Graduating three of the best players in school history in forward Steve Zieja, center Pat Fitzsimons and point guard Ryan Faulkner, who collectively led the Jeffs to a school-record 87 wins, back-to-back NESCAC Championships and four straight NCAA Tournament berths, Amherst’s losses are significant. Zieja, a First-Team All-American and the 2003 NESCAC, ECAC and Northeast Region Player of the Year, is the leading scorer in Amherst history with 1,708 career points. Fitzsimons, a Second-Team All-NESCAC selection now playing professionally in Germany, graduates as Amherst’s career leader in field goal percentage (64.6%) and blocked shots (233) and is 12th on the college’s all-time scoring list (1,077 pts.). Faulkner is the Jeffs’ career assists leader (498) after dishing out 4.6 per game, the third most in the NESCAC, as a senior. Reserves Sulaiman Jenkins and Neil Somers, two of the program’s hardest workers, are also lost to graduation.
Adam Harper '04
Senior guard Adam Harper led the conference in steals and finished sixth in FT% as a junior.

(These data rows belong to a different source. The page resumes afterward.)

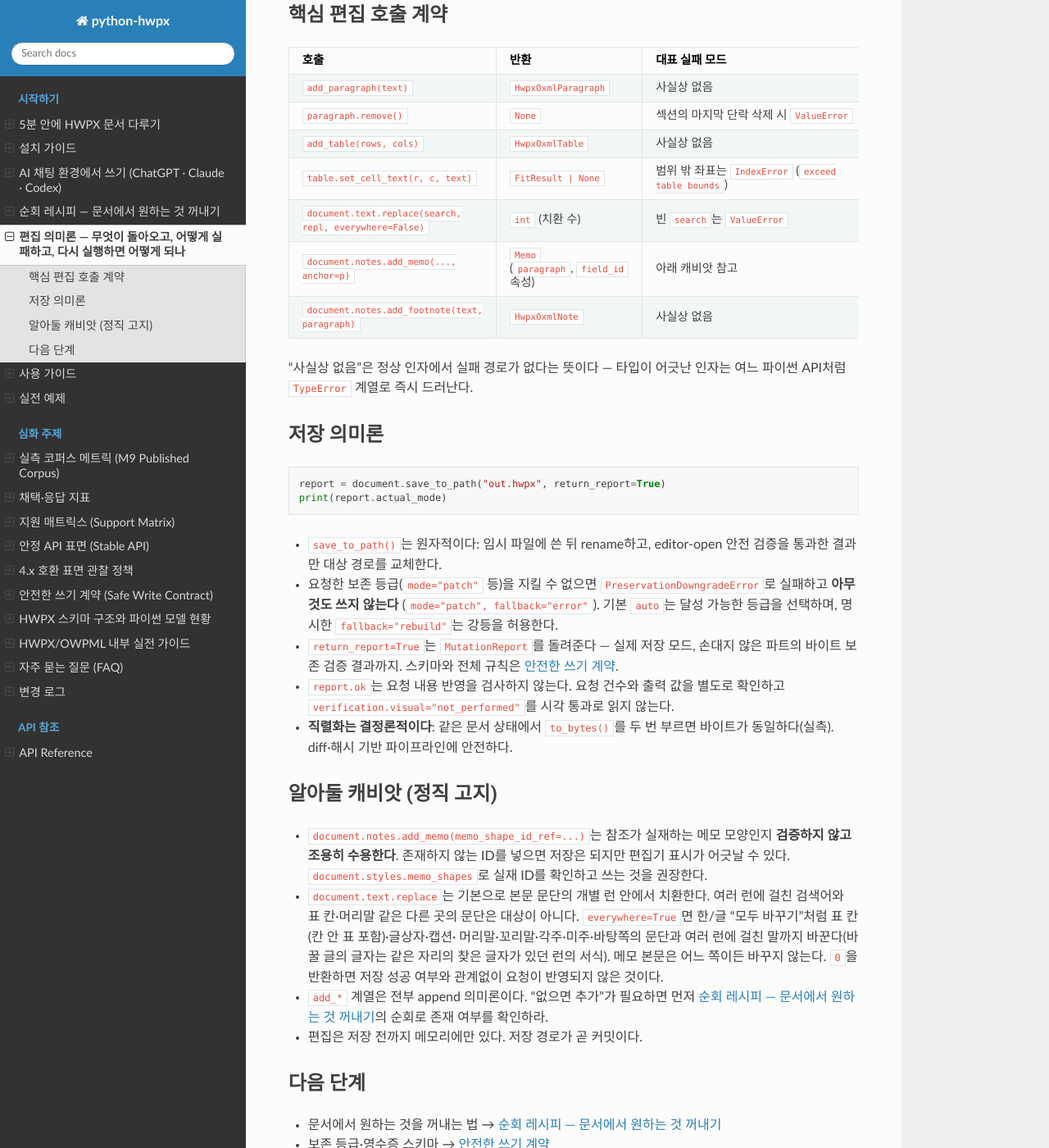
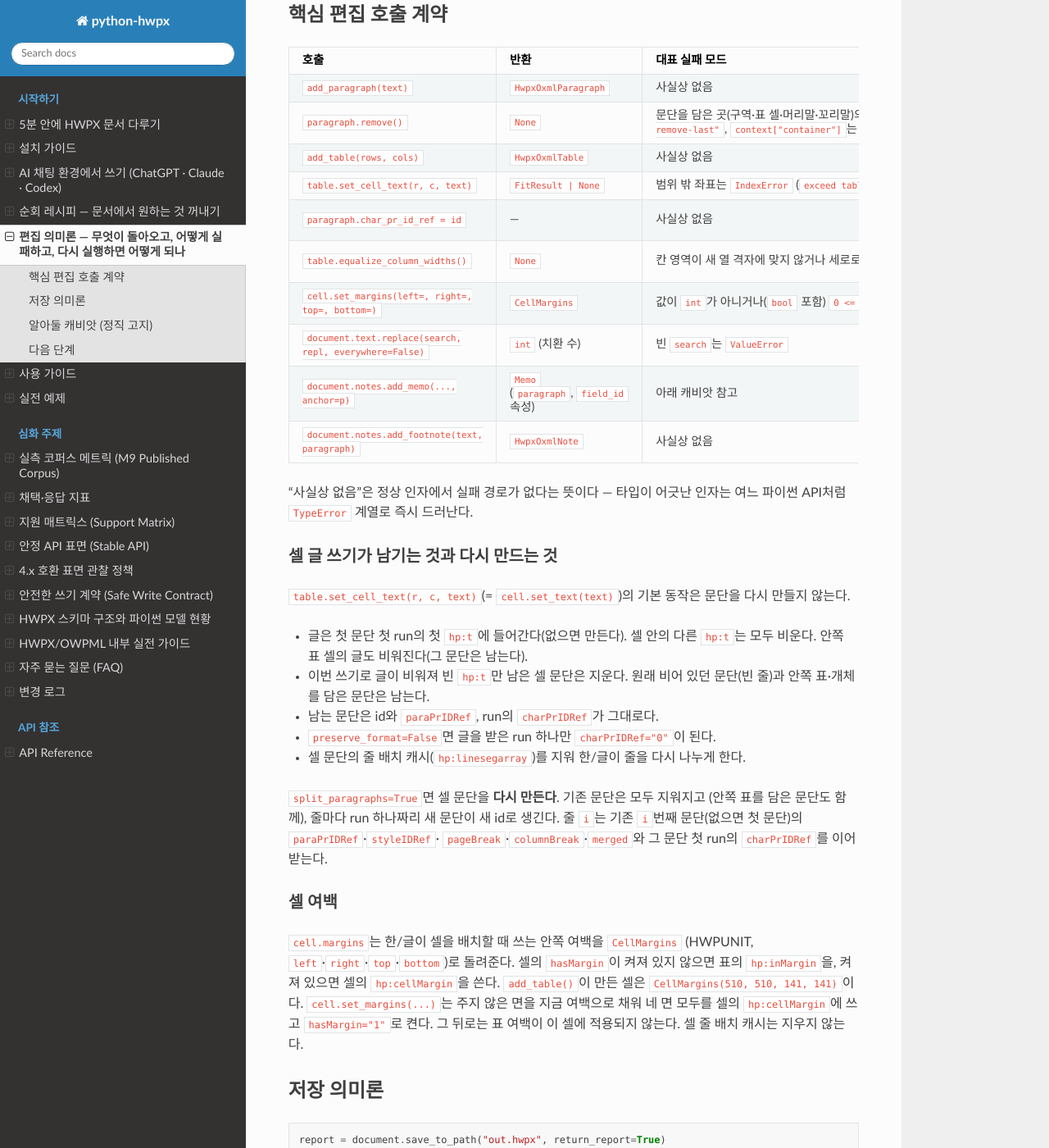
Before and after one commit to airmang/python-hwpx, a Sphinx documentation site: the page built from docs/mutation-semantics.md, in a window 1280 px wide and 1400 px high, scrolled down 379 px. Shown: the whole window at 82% size. Built offline with Sphinx 7.4.7 and the Read the Docs theme 3.1.0, drawn with Linux system fonts in a browser that asks for light colours.

Commit message:
docs(table): pin the uniform set_column_widths split and document cell text rewrites
equalize_column_widths() now follows Hancom's per-row rule. Callers that
need the split it made before (table width W kept, the first n-1 grid
columns Python round(W / n), half to even, the last column the
remainder) call table.set_column_widths([1] * table.column_count). The
equalize docstring and docs/mutation-semantics.md say so, and new tests
pin that call: W=50460/n=7 gives six 7209 and one 7206 with the width
kept, W=13/n=2 gives [6, 7], a merged cell gets the sum of its columns,
and a table without hp:sz/@width falls back to the row-0 sum. A
downstream typesetting engine compares its output byte for byte.

docs/mutation-semantics.md now states what Paragraph.remove() refuses
(paragraph-remove-last, per container), what table.set_cell_text()
keeps and rebuilds in its default and split_paragraphs modes, that
Paragraph.char_pr_id_ref sets every direct run of the paragraph, and
cell.margins/set_margins. Each claim has a test. stable-api.md and
api_reference.md describe the margin API, and the stable-member count is
corrected to 182. CHANGELOG entries added.

Co-Authored-By: Claude Opus 5.5 (1M context) <noreply@anthropic.com>

```diff
--- a/docs/mutation-semantics.md
+++ b/docs/mutation-semantics.md
@@ -14,15 +14,46 @@ stable 편집 표면의 계약을 한 곳에 모았다. 아래 표의 실패 모
 | 호출 | 반환 | 대표 실패 모드 | 다시 실행하면 |
 |---|---|---|---|
 | `add_paragraph(text)` | `HwpxOxmlParagraph` | 사실상 없음 | 문단이 하나 더 추가된다(append, 비멱등) |
-| `paragraph.remove()` | `None` | 섹션의 마지막 단락 삭제 시 `ValueError` | 이미 제거된 문단이면 조용히 무시된다(무해) |
+| `paragraph.remove()` | `None` | 문단을 담은 곳(구역·표 셀·머리말·꼬리말)의 마지막 문단이면 `HwpxValueError`(`ValueError` 하위, `code="paragraph-remove-last"`, `context["container"]`는 `section`·`cell`·`header`·`footer`) | 이미 제거된 문단이면 조용히 무시된다(무해) |
 | `add_table(rows, cols)` | `HwpxOxmlTable` | 사실상 없음 | 표가 하나 더 추가된다(비멱등) |
-| `table.set_cell_text(r, c, text)` | `FitResult \| None` | 범위 밖 좌표는 `IndexError` (`exceed table bounds`) | 같은 값이면 결과 동일(수렴) |
+| `table.set_cell_text(r, c, text)` | `FitResult \| None` | 범위 밖 좌표는 `IndexError` (`exceed table bounds`) | 같은 값이면 결과 동일(수렴). 무엇을 남기고 다시 만드는지는 아래 |
+| `paragraph.char_pr_id_ref = id` | — | 사실상 없음 | 그 문단에 바로 딸린 run 전부에 같은 값이 들어간다(수렴). 안쪽 표 셀의 run은 건드리지 않는다. run이 없으면 하나 만든다. `None`은 속성을 지운다 |
+| `table.equalize_column_widths()` | `None` | 칸 영역이 새 열 격자에 맞지 않거나 세로로 합친 칸이 행마다 다른 너비를 받아야 하면 표를 그대로 두고 `HwpxValueError` | 행마다 칸을 같게 나눈다(한/글 "셀 너비를 같게", 표 너비는 행별 칸 수의 공배수로 올림). 예전 나눔(표 너비 유지, 앞 `n-1`열 `round(W / n)`, 마지막 열 나머지)이 필요하면 `table.set_column_widths([1] * table.column_count)` |
+| `cell.set_margins(left=, right=, top=, bottom=)` | `CellMargins` | 값이 `int`가 아니거나(`bool` 포함) `0 <= v < 2**31` 밖이면 바꾸기 전에 `HwpxValueError`(`cell-margin-value`) | 같은 값이면 결과 동일(수렴). 인자가 없으면 아무것도 바꾸지 않고 지금 여백을 돌려준다 |
 | `document.text.replace(search, repl, everywhere=False)` | `int` (치환 수) | 빈 `search`는 `ValueError` | 치환할 것이 없으면 `0` — 1회차 후 수렴 |
 | `document.notes.add_memo(..., anchor=p)` | `Memo` (`paragraph`, `field_id` 속성) | 아래 캐비앗 참고 | 메모가 하나 더 붙는다(비멱등) |
 | `document.notes.add_footnote(text, paragraph)` | `HwpxOxmlNote` | 사실상 없음 | 각주가 하나 더 붙는다(비멱등) |
 
 "사실상 없음"은 정상 인자에서 실패 경로가 없다는 뜻이다 — 타입이 어긋난
 인자는 여느 파이썬 API처럼 `TypeError` 계열로 즉시 드러난다.
+
+### 셀 글 쓰기가 남기는 것과 다시 만드는 것
+
+`table.set_cell_text(r, c, text)`(= `cell.set_text(text)`)의 기본 동작은 문단을
+다시 만들지 않는다.
+
+- 글은 첫 문단 첫 run의 첫 `hp:t`에 들어간다(없으면 만든다). 셀 안의 다른
+  `hp:t`는 모두 비운다. 안쪽 표 셀의 글도 비워진다(그 문단은 남는다).
+- 이번 쓰기로 글이 비워져 빈 `hp:t`만 남은 셀 문단은 지운다. 원래 비어 있던
+  문단(빈 줄)과 안쪽 표·개체를 담은 문단은 남는다.
+- 남는 문단은 id와 `paraPrIDRef`, run의 `charPrIDRef`가 그대로다.
+- `preserve_format=False`면 글을 받은 run 하나만 `charPrIDRef="0"`이 된다.
+- 셀 문단의 줄 배치 캐시(`hp:linesegarray`)를 지워 한/글이 줄을 다시 나누게 한다.
+
+`split_paragraphs=True`면 셀 문단을 **다시 만든다**. 기존 문단은 모두 지워지고
+(안쪽 표를 담은 문단도 함께), 줄마다 run 하나짜리 새 문단이 새 id로 생긴다.
+줄 `i`는 기존 `i`번째 문단(없으면 첫 문단)의 `paraPrIDRef`·`styleIDRef`·
+`pageBreak`·`columnBreak`·`merged`와 그 문단 첫 run의 `charPrIDRef`를 이어받는다.
+
+### 셀 여백
+
+`cell.margins`는 한/글이 셀을 배치할 때 쓰는 안쪽 여백을 `CellMargins`
+(HWPUNIT, `left`·`right`·`top`·`bottom`)로 돌려준다. 셀의 `hasMargin`이 켜져
+있지 않으면 표의 `hp:inMargin`을, 켜져 있으면 셀의 `hp:cellMargin`을 쓴다.
+`add_table()`이 만든 셀은 `CellMargins(510, 510, 141, 141)`이다.
+`cell.set_margins(...)`는 주지 않은 면을 지금 여백으로 채워 네 면 모두를 셀의
+`hp:cellMargin`에 쓰고 `hasMargin="1"`로 켠다. 그 뒤로는 표 여백이 이 셀에
+적용되지 않는다. 셀 줄 배치 캐시는 지우지 않는다.
 
 ## 저장 의미론
 
--- a/docs/python-example-ledger.json
+++ b/docs/python-example-ledger.json
@@ -20,7 +20,7 @@
     "README_EN.md": "13ffe7e34b008bb5a2ac8a88a6b732a78801f5197c532253d71c33d37713635f",
     "docs/quickstart.md": "44d8ca82ee70c0e3dfdf087713a4e4ce935e64cd3f6a546311f95b054a285a18",
     "docs/recipes-traversal.md": "b63f42b1a6ed23812688599474dcf83300509b86a94b5daceae679bfdbde9343",
-    "docs/mutation-semantics.md": "6bcce8658fbb39bc5c5387285d405260739b8dd102b4217ac37232293c0f601a",
+    "docs/mutation-semantics.md": "2e16e8e958d7f89559b3b8bfe9c549f0614908e9ce30c82884ea045b715fded3",
     "docs/usage.md": "df93e611c465f9da290af12612e4c5b524a88406307d953ed08fa354763f8dc5",
     "docs/examples.md": "662dc489a364e6319c57d2221fa4d4b1484e79b27a17235b0f99953ab5501a30",
     "docs/faq.md": "cd82e2f1e740cff3f50e620c060ed8ae0aa130271fa373eca3a07a70fb9ca604",
```
Also changed, not shown: CHANGELOG.md (+17 -0 lines), docs/api_reference.md (+2 -0 lines), docs/stable-api.md (+10 -2 lines), src/hwpx/data/contract_docs/mutation-semantics.md (+33 -2 lines), 3 other files.
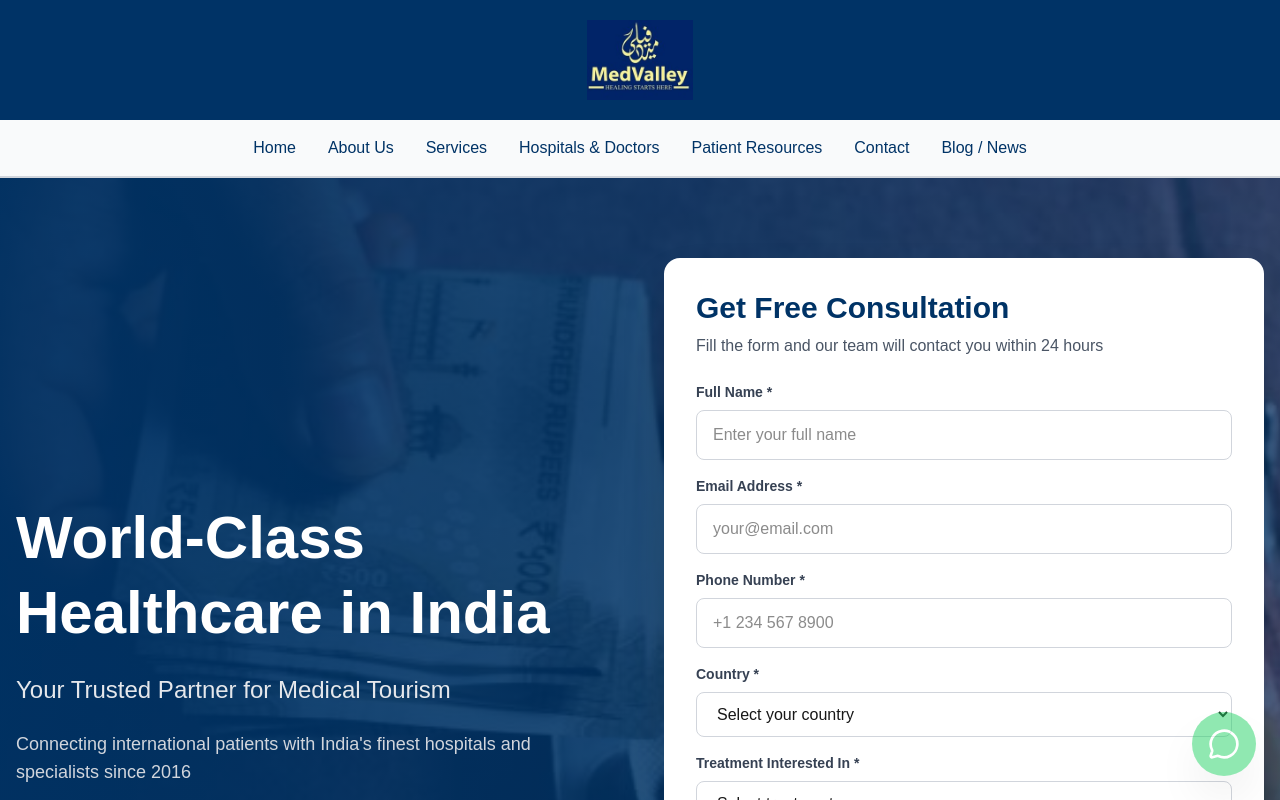
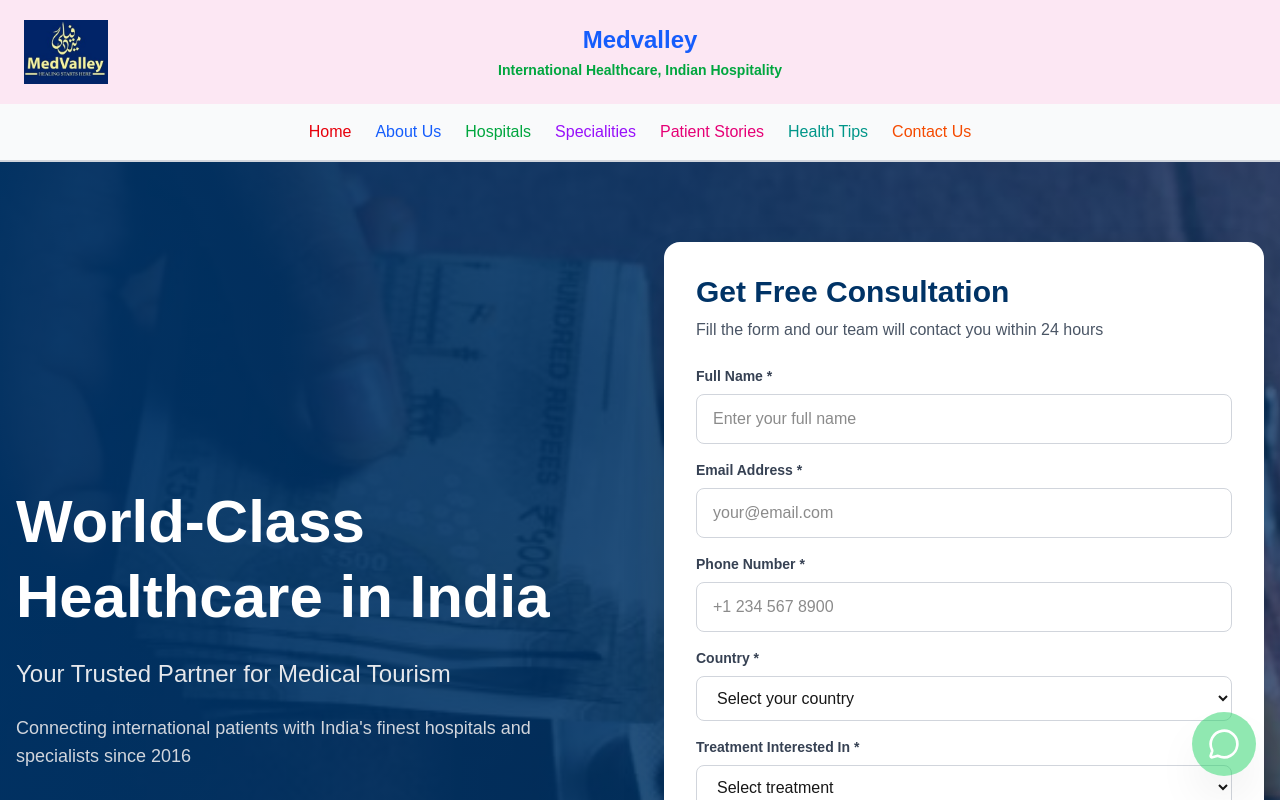
Before and after one commit to kp1153/medvally, a Next.js app: page / in a window 1280 px wide. Shown: the top 800 px of the page. Built offline with nearby package versions, Linux system fonts and the light colour scheme.

Commit message:
Fixed some issues

```diff
--- a/components/Footer.js
+++ b/components/Footer.js
@@ -1,16 +1,16 @@
 import Link from "next/link";
-import { Mail, Phone, MapPin } from "lucide-react";
+import { Mail, Phone, MapPin, Youtube, Facebook, Instagram, Send } from "lucide-react";
 
 export default function Footer() {
   return (
     <footer className="bg-[#003366] text-white">
-      <div className="max-w-7xl mx-auto px-4 py-16">
+      <div className="max-w-7xl mx-auto px-4 py-8">
         {/* Contact Info */}
-        <div className="max-w-2xl mx-auto mb-12">
-          <h3 className="text-xl font-bold mb-6 text-[#FFD700] text-center">
+        <div className="max-w-2xl mx-auto mb-6">
+          <h3 className="text-xl font-bold mb-4 text-[#FFD700] text-center">
             Contact Us
           </h3>
-          <ul className="space-y-4">
+          <ul className="space-y-3">
             <li className="flex items-start gap-3">
               <Phone size={20} className="text-[#FFD700] mt-1 flex-shrink-0" />
               <div>
@@ -35,8 +35,49 @@ export default function Footer() {
           </ul>
         </div>
 
+        {/* Social Media */}
+        <div className="max-w-2xl mx-auto mb-6">
+          <h3 className="text-xl font-bold mb-4 text-[#FFD700] text-center">
+            Follow Us
+          </h3>
+          <div className="flex justify-center gap-6">
+            <a
+              href="https://www.youtube.com/@medvalleypvtltd"
+              target="_blank"
+              rel="noopener noreferrer"
+              className="text-red-600 hover:text-[#FFD700]"
+            >
+              <Youtube size={32} />
+            </a>
+            <a
+              href="https://facebook.com/medvalleypvtltd"
+              target="_blank"
+              rel="noopener noreferrer"
+              className="text-gray-300 hover:text-[#FFD700]"
+            >
+              <Facebook size={32} />
+            </a>
+            <a
+              href="https://instagram.com/medvalleypvtltd"
+              target="_blank"
+              rel="noopener noreferrer"
+              className="text-gray-300 hover:text-[#FFD700]"
+            >
+              <Instagram size={32} />
+            </a>
+            <a
+              href="https://t.me/medvalleypvtltd"
+              target="_blank"
+              rel="noopener noreferrer"
+              className="text-gray-300 hover:text-[#FFD700]"
+            >
+              <Send size={32} />
+            </a>
+          </div>
+        </div>
+
         {/* Bottom Bar */}
-        <div className="pt-8 border-t border-white/10 text-center space-y-2">
+        <div className="pt-4 border-t border-white/10 text-center space-y-1">
           <p className="text-gray-300">
             © 2025 MedValley Pvt. Ltd. All rights reserved.
           </p>
--- a/components/Navbar.js
+++ b/components/Navbar.js
@@ -1,62 +1,46 @@
 import Image from "next/image";
-import Link from "next/link";
 
 export default function Navbar() {
   return (
     <>
-      {/* Logo Section */}
-      <div className="flex justify-center items-center py-5 bg-[#003366]">
+      {/* Logo and Company Name Section */}
+      <div className="relative flex items-center px-6 py-5 bg-pink-100">
         <img
           src="/logo.jpg"
-          alt="MedValley - Healing Starts Here"
-          className="h-20"
+          alt="Medvalley - Healing Starts Here"
+          className="h-16 w-auto"
         />
+        <div className="absolute left-1/2 transform -translate-x-1/2 text-center">
+          <h1 className="text-blue-600 text-2xl font-extrabold">Medvalley</h1>
+          <p className="text-green-600 text-sm font-extrabold mt-1">
+            International Healthcare, Indian Hospitality
+          </p>
+        </div>
       </div>
 
       {/* Navigation Bar */}
-      <nav className="flex justify-center gap-8 px-4 py-4 bg-gray-50 border-b-2 border-gray-300">
-        <Link
-          href="/"
-          className="text-[#003366] font-medium hover:text-blue-600"
-        >
+      <nav className="flex flex-wrap justify-center gap-6 px-4 py-4 bg-gray-50 border-b-2 border-gray-300">
+        <a href="#home" className="text-red-600 font-medium hover:underline">
           Home
-        </Link>
-        <Link
-          href="/about"
-          className="text-[#003366] font-medium hover:text-blue-600"
-        >
+        </a>
+        <a href="#about" className="text-blue-600 font-medium hover:underline">
           About Us
-        </Link>
-        <Link
-          href="/services"
-          className="text-[#003366] font-medium hover:text-blue-600"
-        >
-          Services
-        </Link>
-        <Link
-          href="/hospitals"
-          className="text-[#003366] font-medium hover:text-blue-600"
-        >
-          Hospitals & Doctors
-        </Link>
-        <Link
-          href="/resources"
-          className="text-[#003366] font-medium hover:text-blue-600"
-        >
-          Patient Resources
-        </Link>
-        <Link
-          href="/contact"
-          className="text-[#003366] font-medium hover:text-blue-600"
-        >
-          Contact
-        </Link>
-        <Link
-          href="/blog"
-          className="text-[#003366] font-medium hover:text-blue-600"
-        >
-          Blog / News
-        </Link>
+        </a>
+        <a href="#hospitals" className="text-green-600 font-medium hover:underline">
+          Hospitals
+        </a>
+        <a href="#specialities" className="text-purple-600 font-medium hover:underline">
+          Specialities
+        </a>
+        <a href="#patient-stories" className="text-pink-600 font-medium hover:underline">
+          Patient Stories
+        </a>
+        <a href="#health-tips" className="text-teal-600 font-medium hover:underline">
+          Health Tips
+        </a>
+        <a href="#contact" className="text-orange-600 font-medium hover:underline">
+          Contact Us
+        </a>
       </nav>
     </>
   );
```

Despite its considerable losses, Amherst’s cupboard is far from bare, especially in the backcourt. Senior tri-captain guards Adam Harper and John Donovan are both two-year starters with a wealth of experience. Harper, the 2003 NESCAC Defensive Player of the Year and a Second-Team All NESCAC pick, led the conference in steals (3.5 spg) and finished sixth in free throw percentage (.794) and 21st in scoring (12.4 ppg) as a junior. Donovan was ninth in three-point FG% (.417) and 10th in three-point field goals made (2.00/gm.), while averaging 9.8 points per game. Junior point guard Ray Corrigan is ready to fill the void left by Faulkner after finishing fifth in the NESCAC in assist/turnover ratio (2.44) and seventh in assists (3.39 apg) in 2002-03. Fellow junior Russell Lee, a slick left-handed shooter and penetrator, also returns, as does sophomore sharpshooter John Bedford, who averaged 5.7 points and played in all 29 games as a rookie. Look for sophomore southpaw Keith Zalaski and senior defensive stopper Frank Perry - a two-time All-NESCAC forward on the men’s soccer team - to contribute as well. Without the presence of a true big man, Hixon says the frontcourt will have to rely on its athleticism, which shouldn’t be a problem with the personnel returning. At the top of the list is 6-7 junior forward Andrew Schiel, a scoring threat on both the post and the perimeter who finished seventh in the NESCAC in three-point FG% (.429), eighth in blocked shots (1.18 bpg), 11th in free throw percentage (.772) and 22nd in scoring (12.4 ppg) last season. Senior forward Tim Jones (6-4, 225 lbs.) adds a strong defensive presence, finishing 13th in the NESCAC in blocked shots (0.82/gm) last season. Lanky 6-6 sophomore forward John Casnocha gained valuable experience as a first-year, averaging 2.8 points and 2.6 boards in just under 10 minutes per game, while 6-8 senior center Don Quinn returns for his final campaign with three years of postseason experience.

As if returning 11 quality players isn’t enough, the Jeffs add four stellar first-years in Dan Wheeler, Dan O’Shea, Tim McLaughlin and Jason Tucker, among others vying for roster spots. Wheeler, a 6-5 forward from Bloomington, Minn., is an outstanding inside-outside player, and O’Shea, a 6-6 center from nearby Central Catholic High School in Lawrence, Mass., was First-Team All-State as a prep senior and led the Raiders to a 25-1 record. McLaughlin, from Chatham, N.J., and Tucker, a Philadelphia native, both 6-4 guards, bring strength and size to the backcourt.

In addition to a nine-game NESCAC slate, Amherst will play in a pair of tournaments in 2003-04, hosting the season-opening Ken Wright ’52 Memorial Invitational and traveling to Springfield College for the for the Third-Annual Pioneer Valley Classic. As usual, the Jeffs will face a slew of tough non-conference foes, highlighted by a December 2 matchup at Clark University, which advanced to the NCAA Elite Eight in 2002. The fourth installment of the NESCAC Championship Tournament tips off on Saturday, February 21, with an automatic bid to the NCAA Tournament at stake (Amherst is 8-1 all-time in NESCAC Tournament play).